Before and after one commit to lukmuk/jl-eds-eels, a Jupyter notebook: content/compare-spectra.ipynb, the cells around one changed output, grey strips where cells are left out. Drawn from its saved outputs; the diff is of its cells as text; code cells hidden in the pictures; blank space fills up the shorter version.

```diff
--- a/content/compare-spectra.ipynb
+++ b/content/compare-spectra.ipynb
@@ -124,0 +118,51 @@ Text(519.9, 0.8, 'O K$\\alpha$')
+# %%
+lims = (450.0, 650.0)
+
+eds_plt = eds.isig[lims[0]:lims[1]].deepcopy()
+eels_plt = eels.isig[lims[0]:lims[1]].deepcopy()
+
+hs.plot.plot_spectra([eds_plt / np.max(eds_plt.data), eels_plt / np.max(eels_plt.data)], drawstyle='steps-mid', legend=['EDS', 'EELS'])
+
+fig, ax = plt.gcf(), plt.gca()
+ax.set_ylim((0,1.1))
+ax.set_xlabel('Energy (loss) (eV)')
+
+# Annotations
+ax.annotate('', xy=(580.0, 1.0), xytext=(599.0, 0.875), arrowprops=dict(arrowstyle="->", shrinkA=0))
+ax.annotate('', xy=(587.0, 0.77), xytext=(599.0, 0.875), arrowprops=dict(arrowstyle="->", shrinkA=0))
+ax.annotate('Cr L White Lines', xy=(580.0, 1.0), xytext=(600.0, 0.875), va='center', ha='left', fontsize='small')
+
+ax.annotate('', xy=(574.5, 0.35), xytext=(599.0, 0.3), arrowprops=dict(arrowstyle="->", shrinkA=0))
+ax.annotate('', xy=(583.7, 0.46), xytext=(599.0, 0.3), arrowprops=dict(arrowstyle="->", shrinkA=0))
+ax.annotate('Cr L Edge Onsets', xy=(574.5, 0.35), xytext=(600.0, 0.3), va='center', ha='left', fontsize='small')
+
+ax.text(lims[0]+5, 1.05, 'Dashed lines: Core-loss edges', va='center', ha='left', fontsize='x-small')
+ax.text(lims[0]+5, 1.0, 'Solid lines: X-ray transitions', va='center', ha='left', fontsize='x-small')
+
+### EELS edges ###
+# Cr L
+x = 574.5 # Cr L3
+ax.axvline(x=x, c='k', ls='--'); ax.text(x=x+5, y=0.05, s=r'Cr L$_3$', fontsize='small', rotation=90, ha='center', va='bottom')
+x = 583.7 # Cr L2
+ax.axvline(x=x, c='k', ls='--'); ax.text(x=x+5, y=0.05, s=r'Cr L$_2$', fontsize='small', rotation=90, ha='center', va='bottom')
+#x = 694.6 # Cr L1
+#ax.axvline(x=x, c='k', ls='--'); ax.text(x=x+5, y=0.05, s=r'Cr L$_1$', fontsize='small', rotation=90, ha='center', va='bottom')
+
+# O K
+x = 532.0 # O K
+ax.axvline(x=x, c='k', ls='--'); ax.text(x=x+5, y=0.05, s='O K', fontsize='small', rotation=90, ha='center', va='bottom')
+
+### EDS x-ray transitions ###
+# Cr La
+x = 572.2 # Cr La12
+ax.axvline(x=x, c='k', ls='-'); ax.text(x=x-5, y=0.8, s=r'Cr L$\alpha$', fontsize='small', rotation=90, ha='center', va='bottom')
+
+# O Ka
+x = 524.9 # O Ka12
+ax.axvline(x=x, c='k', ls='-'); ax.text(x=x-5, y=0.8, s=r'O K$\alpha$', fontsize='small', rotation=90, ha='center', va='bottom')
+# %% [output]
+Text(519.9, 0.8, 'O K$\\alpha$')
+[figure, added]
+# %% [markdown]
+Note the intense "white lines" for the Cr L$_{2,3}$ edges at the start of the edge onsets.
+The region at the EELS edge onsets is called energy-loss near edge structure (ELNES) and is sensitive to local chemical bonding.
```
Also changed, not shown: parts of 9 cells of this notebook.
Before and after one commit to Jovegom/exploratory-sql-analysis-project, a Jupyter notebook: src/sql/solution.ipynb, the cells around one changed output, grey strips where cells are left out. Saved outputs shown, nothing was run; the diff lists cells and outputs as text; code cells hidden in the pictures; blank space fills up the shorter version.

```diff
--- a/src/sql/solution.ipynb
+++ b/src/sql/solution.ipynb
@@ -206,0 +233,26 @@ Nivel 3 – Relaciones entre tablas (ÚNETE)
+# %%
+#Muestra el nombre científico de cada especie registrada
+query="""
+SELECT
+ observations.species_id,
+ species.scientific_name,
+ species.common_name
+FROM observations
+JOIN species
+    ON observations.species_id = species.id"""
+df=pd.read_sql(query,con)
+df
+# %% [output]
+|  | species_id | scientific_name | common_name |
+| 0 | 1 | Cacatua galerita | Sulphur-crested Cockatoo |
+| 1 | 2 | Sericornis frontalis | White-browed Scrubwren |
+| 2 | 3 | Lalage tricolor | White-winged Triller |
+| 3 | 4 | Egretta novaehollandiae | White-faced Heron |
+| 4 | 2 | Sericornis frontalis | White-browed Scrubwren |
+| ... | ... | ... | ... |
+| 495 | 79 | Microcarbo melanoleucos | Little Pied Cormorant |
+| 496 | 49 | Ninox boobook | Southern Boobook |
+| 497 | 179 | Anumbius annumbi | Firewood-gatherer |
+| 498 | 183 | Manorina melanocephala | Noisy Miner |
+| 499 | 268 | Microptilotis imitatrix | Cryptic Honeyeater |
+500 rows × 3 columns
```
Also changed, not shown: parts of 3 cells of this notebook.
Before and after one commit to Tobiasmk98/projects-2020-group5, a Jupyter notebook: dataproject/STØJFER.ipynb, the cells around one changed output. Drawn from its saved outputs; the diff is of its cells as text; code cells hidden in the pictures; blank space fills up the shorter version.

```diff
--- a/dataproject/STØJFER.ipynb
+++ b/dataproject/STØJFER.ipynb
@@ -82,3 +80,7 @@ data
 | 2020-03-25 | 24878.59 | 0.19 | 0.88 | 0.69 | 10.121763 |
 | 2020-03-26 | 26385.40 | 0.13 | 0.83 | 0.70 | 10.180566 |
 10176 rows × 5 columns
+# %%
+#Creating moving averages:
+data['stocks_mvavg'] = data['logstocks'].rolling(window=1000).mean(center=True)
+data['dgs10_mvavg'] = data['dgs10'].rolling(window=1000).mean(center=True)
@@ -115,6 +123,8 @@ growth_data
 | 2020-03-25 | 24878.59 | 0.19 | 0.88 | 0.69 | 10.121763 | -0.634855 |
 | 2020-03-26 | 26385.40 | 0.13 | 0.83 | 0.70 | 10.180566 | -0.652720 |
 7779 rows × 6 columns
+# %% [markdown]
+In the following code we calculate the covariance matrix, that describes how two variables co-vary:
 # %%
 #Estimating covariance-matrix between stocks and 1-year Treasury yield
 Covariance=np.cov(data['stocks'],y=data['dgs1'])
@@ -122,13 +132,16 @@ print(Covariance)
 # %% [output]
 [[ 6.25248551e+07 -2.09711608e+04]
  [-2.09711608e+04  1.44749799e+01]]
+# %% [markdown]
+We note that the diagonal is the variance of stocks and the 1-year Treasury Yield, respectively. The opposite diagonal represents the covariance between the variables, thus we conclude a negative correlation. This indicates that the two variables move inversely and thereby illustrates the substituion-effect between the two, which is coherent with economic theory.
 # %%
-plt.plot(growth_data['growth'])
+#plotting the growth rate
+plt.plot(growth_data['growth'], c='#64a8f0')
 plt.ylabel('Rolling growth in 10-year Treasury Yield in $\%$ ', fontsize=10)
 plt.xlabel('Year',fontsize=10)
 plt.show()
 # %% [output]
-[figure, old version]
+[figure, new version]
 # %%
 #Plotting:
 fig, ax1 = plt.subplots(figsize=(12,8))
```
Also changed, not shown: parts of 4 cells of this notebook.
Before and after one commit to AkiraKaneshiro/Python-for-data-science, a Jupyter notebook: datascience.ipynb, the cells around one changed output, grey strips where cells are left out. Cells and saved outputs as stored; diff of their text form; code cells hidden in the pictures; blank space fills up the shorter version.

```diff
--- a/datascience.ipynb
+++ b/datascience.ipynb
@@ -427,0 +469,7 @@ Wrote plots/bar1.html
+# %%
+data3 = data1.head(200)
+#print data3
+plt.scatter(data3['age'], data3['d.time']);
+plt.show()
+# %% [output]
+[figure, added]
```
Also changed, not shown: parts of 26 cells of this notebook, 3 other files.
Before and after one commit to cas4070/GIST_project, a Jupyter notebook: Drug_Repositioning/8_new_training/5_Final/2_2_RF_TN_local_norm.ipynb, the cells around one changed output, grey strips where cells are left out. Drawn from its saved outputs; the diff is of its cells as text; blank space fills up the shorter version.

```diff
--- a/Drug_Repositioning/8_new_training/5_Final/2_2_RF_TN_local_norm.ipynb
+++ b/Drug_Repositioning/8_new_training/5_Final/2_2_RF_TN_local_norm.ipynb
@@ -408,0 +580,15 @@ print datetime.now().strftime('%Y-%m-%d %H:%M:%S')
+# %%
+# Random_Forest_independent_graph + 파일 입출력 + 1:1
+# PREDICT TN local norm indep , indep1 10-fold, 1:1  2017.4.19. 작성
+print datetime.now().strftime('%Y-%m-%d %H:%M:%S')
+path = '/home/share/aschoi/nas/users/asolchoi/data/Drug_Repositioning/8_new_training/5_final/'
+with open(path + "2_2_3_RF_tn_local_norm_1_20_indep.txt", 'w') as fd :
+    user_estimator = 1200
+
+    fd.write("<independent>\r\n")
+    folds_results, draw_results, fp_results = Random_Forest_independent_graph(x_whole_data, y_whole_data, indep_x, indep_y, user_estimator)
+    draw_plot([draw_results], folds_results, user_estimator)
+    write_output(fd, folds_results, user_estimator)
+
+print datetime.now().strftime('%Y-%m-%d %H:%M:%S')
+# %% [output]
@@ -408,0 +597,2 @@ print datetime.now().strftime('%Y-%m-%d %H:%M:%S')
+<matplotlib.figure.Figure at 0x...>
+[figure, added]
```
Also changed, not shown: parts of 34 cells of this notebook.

***

- **REQUIRED WORK**:
Check each line above for "fontsize" and state how many match, answering with only the number.

- **RESULT OF THIS TASK**:
12